Dr. Neeru Jayanthi of Loyola Medicine defines sports specialization as intensive training in a single sport, year-round at the exclusion of all other sports. While some athletes feel that intensive training at a young age will put them at an advantange, Jayanthi says the reverse can actually occur.
“You actually make it harder on your body because when you have a kid who has adult-level skills but they have a developing body, they don’t absorb that stress the same way that an adult or a mature body would,” he says.
Jayanthi offers the following tips to reduce the risk of injuries in young adults:
- Don’t spend more hours per week than your age playing a particular sport. For example, if an athlete is 10 years old, he/she should not spend more than 10 hours a week playing his/her particular sport.
- Don’t spend more than twice as much time playing organized sports as you spend in gym and unorganized play.
- Don’t specialize in one particular sport before late adolescence.
- Don’t play sports competitively year round. Take a break from competition for one to three months each year (this does not have to be consecutively, however).
- Take at least one day off a week from training in sports.

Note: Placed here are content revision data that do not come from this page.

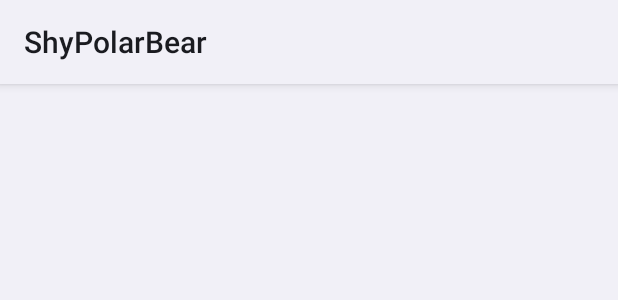
After one commit to ShyPolarBear/Android, an Android app: the layout fragment_signup.xml on its own in the app's theme, with its tools: preview values and no code run, on a phone screen of 412 x 824 dp. The commit adds this screen. Shown: the top 300 px of the screen. Run offline under Robolectric (Android 15) with nearby library versions, the phone set to English and light mode, and no system bars.

Commit message:
feat: 회원가입 ui 구현 초기 세팅

```diff
--- /dev/null
+++ b/presentation/src/main/java/com/shypolarbear/presentation/ui/signup/SignupViewModel.kt
@@ -0,0 +1,5 @@
+package com.shypolarbear.presentation.ui.signup
+
+import com.shypolarbear.presentation.base.BaseViewModel
+
+class SignupViewModel:BaseViewModel()
--- /dev/null
+++ b/presentation/src/main/res/drawable/ic_btn_login_clicked.xml
@@ -0,0 +1,6 @@
+<?xml version="1.0" encoding="utf-8"?>
+<shape xmlns:android="http://schemas.android.com/apk/res/android"
+    android:shape="rectangle">
+    <corners android:radius="15dp"/>
+    <solid android:color="#B3FFFFFF" />
+</shape>
--- /dev/null
+++ b/presentation/src/main/res/layout/fragment_signup.xml
@@ -0,0 +1,13 @@
+<?xml version="1.0" encoding="utf-8"?>
+<layout xmlns:android="http://schemas.android.com/apk/res/android">
+
+    <data>
+
+    </data>
+
+    <androidx.constraintlayout.widget.ConstraintLayout
+        android:layout_width="match_parent"
+        android:layout_height="match_parent">
+
+    </androidx.constraintlayout.widget.ConstraintLayout>
+</layout>
```
Also changed, not shown: presentation/src/main/java/com/shypolarbear/presentation/ui/login/LoginFragment.kt (+33 -0 lines), presentation/src/main/java/com/shypolarbear/presentation/ui/signup/SignupFragment.kt (added, +16 -0 lines), presentation/src/main/res/layout/fragment_login.xml (+27 -5 lines).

To read more on Jayanthi’s findings, please visit the following link: http://www.sciencedaily.com/releases/2011/05/110502121741.htm